- [Requirement]: If a line in the records below contains the word "text", copy it out.

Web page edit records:
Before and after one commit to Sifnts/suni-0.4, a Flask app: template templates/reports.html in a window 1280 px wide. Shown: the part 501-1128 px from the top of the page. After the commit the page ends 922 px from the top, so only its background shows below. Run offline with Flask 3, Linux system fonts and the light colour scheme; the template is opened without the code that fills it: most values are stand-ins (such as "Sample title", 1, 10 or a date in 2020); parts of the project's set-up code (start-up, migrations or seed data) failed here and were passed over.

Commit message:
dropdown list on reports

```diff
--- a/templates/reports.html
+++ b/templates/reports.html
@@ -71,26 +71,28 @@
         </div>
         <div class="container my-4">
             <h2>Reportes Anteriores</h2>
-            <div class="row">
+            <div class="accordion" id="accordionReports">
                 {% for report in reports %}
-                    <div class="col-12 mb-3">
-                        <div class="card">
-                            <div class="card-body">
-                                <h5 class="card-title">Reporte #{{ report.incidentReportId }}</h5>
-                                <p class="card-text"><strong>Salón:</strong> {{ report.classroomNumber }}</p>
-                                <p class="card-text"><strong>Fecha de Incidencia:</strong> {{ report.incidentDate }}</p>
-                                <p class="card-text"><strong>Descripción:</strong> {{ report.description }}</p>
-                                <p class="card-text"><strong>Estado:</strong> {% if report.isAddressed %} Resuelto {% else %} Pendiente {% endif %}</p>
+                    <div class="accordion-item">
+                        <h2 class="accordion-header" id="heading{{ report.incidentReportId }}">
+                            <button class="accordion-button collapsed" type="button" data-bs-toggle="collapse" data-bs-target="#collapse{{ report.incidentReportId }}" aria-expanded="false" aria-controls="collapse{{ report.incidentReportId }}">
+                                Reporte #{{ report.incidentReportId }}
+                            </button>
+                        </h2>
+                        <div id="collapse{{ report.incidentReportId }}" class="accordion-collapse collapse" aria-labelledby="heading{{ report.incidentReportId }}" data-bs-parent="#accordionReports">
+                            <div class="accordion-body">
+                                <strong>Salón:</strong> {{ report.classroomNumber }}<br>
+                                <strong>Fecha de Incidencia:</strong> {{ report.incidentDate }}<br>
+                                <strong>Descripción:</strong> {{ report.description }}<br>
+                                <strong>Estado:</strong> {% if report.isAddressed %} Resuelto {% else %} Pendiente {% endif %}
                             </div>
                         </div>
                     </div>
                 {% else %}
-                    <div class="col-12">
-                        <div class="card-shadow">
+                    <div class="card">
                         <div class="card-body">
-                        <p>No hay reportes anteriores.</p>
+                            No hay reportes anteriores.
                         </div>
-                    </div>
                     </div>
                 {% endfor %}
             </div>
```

- [Output below]:
-                                <p class="card-text"><strong>Salón:</strong> {{ report.classroomNumber }}</p>
-                                <p class="card-text"><strong>Fecha de Incidencia:</strong> {{ report.incidentDate }}</p>
-                                <p class="card-text"><strong>Descripción:</strong> {{ report.description }}</p>
-                                <p class="card-text"><strong>Estado:</strong> {% if report.isAddressed %} Resuelto {% else %} Pendiente {% endif %}</p>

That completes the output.